Editor’s Note: In a series of essays called The Distance, Thomas Lake is telling the stories of Americans living through the pandemic. Email email@example.com if you have a story to share.
They were going somewhere dangerous, and most or all were smiling: 29 health care workers on a plane from Atlanta to the front lines of the coronavirus pandemic in New York. It was Friday, March 27. They made heart symbols with their fingers. A ramp agent took their picture, and Southwest Airlines put it on Instagram. By the following Tuesday, when the picture had circled the internet, at least one of the passengers was on the verge of tears.
“I’m very scared,” a nurse named Letha Love told me on the phone from a hotel in Manhattan, shortly before leaving for another overnight shift treating coronavirus patients at a Coney Island hospital. “You can call it brave if you want to. It’s brave. But I’m scared. I’m very scared. But I’m here.”
Someday, when all this is over, we’ll likely put up statues of people in hospital scrubs. We’ll have parades in their honor. Their names will go on bridges, highways and memorial walls. Maybe they’ll get their own national holiday. Right now, though, our nurses and doctors are busy fighting for our lives. Some of them are dying.
“I’m very scared. But I’m here.” This is both honest and courageous. Love is 48 years old. Usually she’s a nurse manager serving cancer patients at Emory University in Atlanta. Last week, when a friend told her that health care workers from Atlanta were going to New York to fight the virus, she signed up for a six-week rotation.
Her armor: shoe covers, a gown, an N95 mask and a face shield. Normally she would go through several masks per shift, throwing them away after every visit to a patient’s room. But supplies are scarce, and she finds herself reusing the masks. Does this put her in more danger? Of course it does. One day you’re a nurse, the next you’re a patient. She has a 4-year-old daughter and a 12-year-old son, staying with relatives back in Georgia. She FaceTimes her son two or three times a day. He reminds her to put her gloves on.
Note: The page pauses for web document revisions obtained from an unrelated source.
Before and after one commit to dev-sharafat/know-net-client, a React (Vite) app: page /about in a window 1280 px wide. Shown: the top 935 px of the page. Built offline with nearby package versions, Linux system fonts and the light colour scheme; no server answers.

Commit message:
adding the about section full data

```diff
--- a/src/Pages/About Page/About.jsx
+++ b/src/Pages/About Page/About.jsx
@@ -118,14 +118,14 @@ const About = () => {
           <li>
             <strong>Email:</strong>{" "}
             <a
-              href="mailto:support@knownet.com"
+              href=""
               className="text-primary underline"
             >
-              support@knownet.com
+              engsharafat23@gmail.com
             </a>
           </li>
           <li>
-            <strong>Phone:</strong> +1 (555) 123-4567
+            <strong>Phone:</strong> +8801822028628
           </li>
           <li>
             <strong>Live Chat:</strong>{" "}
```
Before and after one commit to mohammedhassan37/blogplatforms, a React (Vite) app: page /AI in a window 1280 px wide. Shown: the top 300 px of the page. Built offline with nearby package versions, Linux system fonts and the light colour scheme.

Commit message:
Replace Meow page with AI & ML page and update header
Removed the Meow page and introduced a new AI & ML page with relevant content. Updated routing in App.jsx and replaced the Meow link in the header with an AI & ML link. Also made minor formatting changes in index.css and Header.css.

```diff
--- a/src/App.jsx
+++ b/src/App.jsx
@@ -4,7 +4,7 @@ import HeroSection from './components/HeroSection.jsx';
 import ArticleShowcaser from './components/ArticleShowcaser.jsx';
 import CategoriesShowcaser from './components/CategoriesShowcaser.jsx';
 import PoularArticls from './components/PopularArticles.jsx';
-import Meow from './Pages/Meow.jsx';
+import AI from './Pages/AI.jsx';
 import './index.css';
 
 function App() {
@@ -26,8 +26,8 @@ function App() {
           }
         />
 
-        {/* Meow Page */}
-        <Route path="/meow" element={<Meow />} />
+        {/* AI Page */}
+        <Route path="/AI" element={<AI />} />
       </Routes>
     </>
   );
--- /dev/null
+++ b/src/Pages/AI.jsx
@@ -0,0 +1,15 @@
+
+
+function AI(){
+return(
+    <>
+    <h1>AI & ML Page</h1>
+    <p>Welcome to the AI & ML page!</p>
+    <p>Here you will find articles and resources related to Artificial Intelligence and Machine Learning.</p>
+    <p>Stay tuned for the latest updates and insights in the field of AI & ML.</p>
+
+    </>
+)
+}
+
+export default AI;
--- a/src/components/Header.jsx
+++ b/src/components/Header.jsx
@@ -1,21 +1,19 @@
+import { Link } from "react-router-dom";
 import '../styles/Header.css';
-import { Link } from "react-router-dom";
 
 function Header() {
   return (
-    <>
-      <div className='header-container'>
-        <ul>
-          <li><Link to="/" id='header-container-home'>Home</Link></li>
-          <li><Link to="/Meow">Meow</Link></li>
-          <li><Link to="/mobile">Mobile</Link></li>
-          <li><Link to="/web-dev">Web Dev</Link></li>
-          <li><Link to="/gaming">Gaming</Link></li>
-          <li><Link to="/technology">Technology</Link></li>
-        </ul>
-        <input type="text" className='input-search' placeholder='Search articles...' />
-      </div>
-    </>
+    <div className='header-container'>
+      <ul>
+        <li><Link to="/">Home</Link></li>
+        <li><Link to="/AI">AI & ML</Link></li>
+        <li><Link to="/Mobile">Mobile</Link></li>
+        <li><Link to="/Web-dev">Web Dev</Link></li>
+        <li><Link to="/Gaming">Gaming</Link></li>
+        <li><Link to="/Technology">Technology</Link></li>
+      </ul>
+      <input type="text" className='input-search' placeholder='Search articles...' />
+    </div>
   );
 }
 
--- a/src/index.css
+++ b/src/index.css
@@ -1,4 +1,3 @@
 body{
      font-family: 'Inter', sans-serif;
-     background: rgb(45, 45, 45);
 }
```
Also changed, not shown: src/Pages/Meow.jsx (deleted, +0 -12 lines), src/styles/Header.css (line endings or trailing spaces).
Also on the flight to New York was Love’s friend Trina Southerland, a registered nurse with three children. When I spoke with her on Tuesday night, she said she felt like a soldier in combat. Sometimes she wanted to give up. Sometimes she wanted to cry. “Trina, you can do this,” she told herself all day, on her feet, surrounded by the sick and the dying, trying hard not to touch her face. These were not complaints. They were merely statements of fact, the raw material for the stories she might be telling for decades to come. This work does not always have to feel grim. Here and there you find hope, along with a deep sense of accomplishment.
“This is the highlight of my nursing career,” Southerland told her 16-year-old daughter, who also wants to be a nurse.
It was about 5:45 p.m. Tuesday. The bus would leave the hotel in an hour, and Love was thinking about the night ahead.
“Covid-19 is deadly,” she said. “What I can say is, there is no age limit. There is no color. There is no size…There is no status, no class, no nothing. It will get anyone.
“We need support. Because it could be us laying in that bed, being taken care of by one of our fellow nurses.”
Struggling for the right words, I finally said what civilians usually say to someone going to war: “Thank you for your service.”
“Pray for all of us,” she said, and went out once again to meet the enemy.